Exercise data START
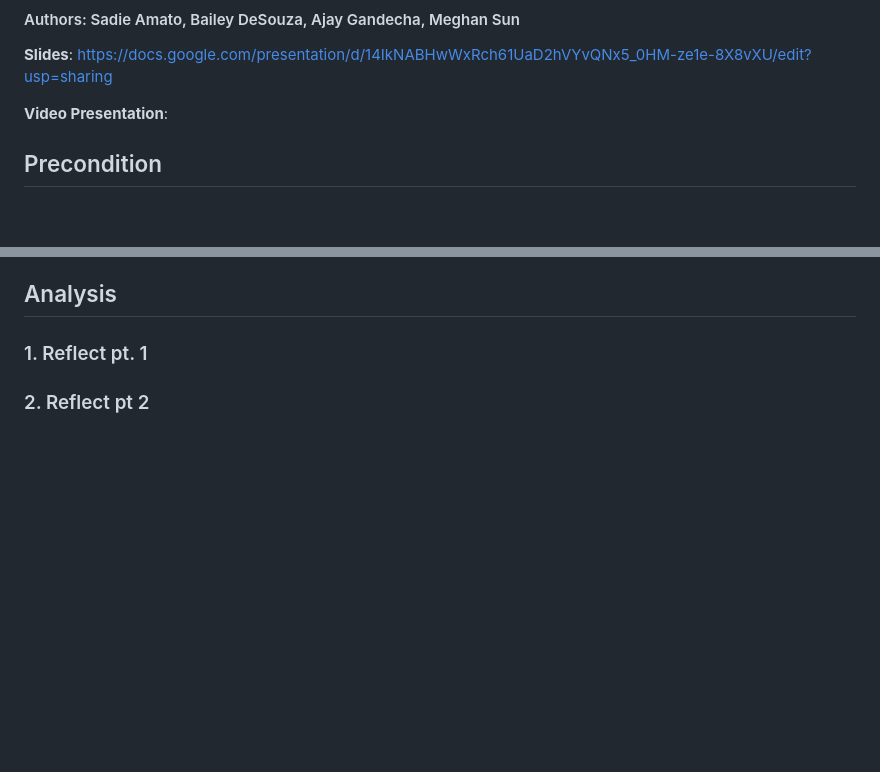
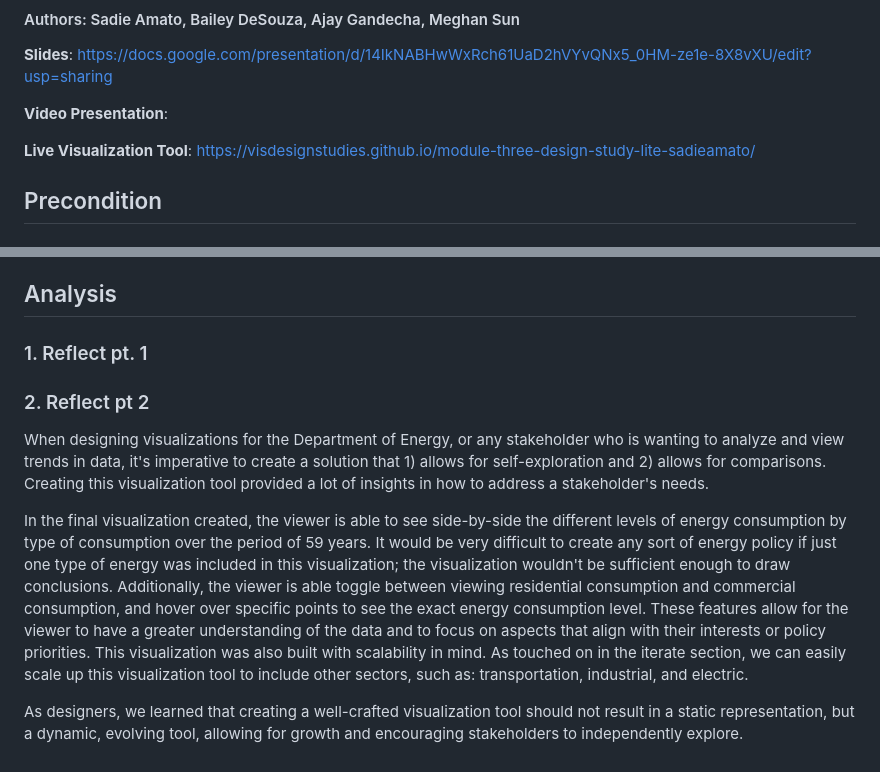
Before and after one commit to VisDesignStudies/module-three-design-study-lite-sadieamato, a Markdown page: README.md, 2 parts joined by grey strips. Rendered like a GitHub page; blank space fills up the shorter version.

Commit message:
Update README.md
Added reflect, part 2

```diff
--- a/README.md
+++ b/README.md
@@ -4,6 +4,8 @@
 **Slides**: https://docs.google.com/presentation/d/14IkNABHwWxRch61UaD2hVYvQNx5_0HM-ze1e-8X8vXU/edit?usp=sharing
 
 **Video Presentation**:
+
+**Live Visualization Tool**: https://visdesignstudies.github.io/module-three-design-study-lite-sadieamato/
 
 ## Precondition
 ### 1. Learn
@@ -138,3 +140,9 @@ To add more views, we would simply need to utilize the same Tableau sheet templa
 ## Analysis
 ### 1. Reflect pt. 1
 ### 2. Reflect pt 2
+
+When designing visualizations for the Department of Energy, or any stakeholder who is wanting to analyze and view trends in data, it's imperative to create a solution that 1) allows for self-exploration and 2) allows for comparisons. Creating this visualization tool provided a lot of insights in how to address a stakeholder's needs.
+
+In the final visualization created, the viewer is able to see side-by-side the different levels of energy consumption by type of consumption over the period of 59 years. It would be very difficult to create any sort of energy policy if just one type of energy was included in this visualization; the visualization wouldn't be sufficient enough to draw conclusions. Additionally, the viewer is able toggle between viewing residential consumption and commercial consumption, and hover over specific points to see the exact energy consumption level. These features allow for the viewer to have a greater understanding of the data and to focus on aspects that align with their interests or policy priorities. This visualization was also built with scalability in mind. As touched on in the iterate section, we can easily scale up this visualization tool to include other sectors, such as: transportation, industrial, and electric.
+
+As designers, we learned that creating a well-crafted visualization tool should not result in a static representation, but a dynamic, evolving tool, allowing for growth and encouraging stakeholders to independently explore.
```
Exercise data END
Task item: Run a filter over the data above and keep each line that contains the word "this".

Result:
+When designing visualizations for the Department of Energy, or any stakeholder who is wanting to analyze and view trends in data, it's imperative to create a solution that 1) allows for self-exploration and 2) allows for comparisons. Creating this visualization tool provided a lot of insights in how to address a stakeholder's needs.
+In the final visualization created, the viewer is able to see side-by-side the different levels of energy consumption by type of consumption over the period of 59 years. It would be very difficult to create any sort of energy policy if just one type of energy was included in this visualization; the visualization wouldn't be sufficient enough to draw conclusions. Additionally, the viewer is able toggle between viewing residential consumption and commercial consumption, and hover over specific points to see the exact energy consumption level. These features allow for the viewer to have a greater understanding of the data and to focus on aspects that align with their interests or policy priorities. This visualization was also built with scalability in mind. As touched on in the iterate section, we can easily scale up this visualization tool to include other sectors, such as: transportation, industrial, and electric.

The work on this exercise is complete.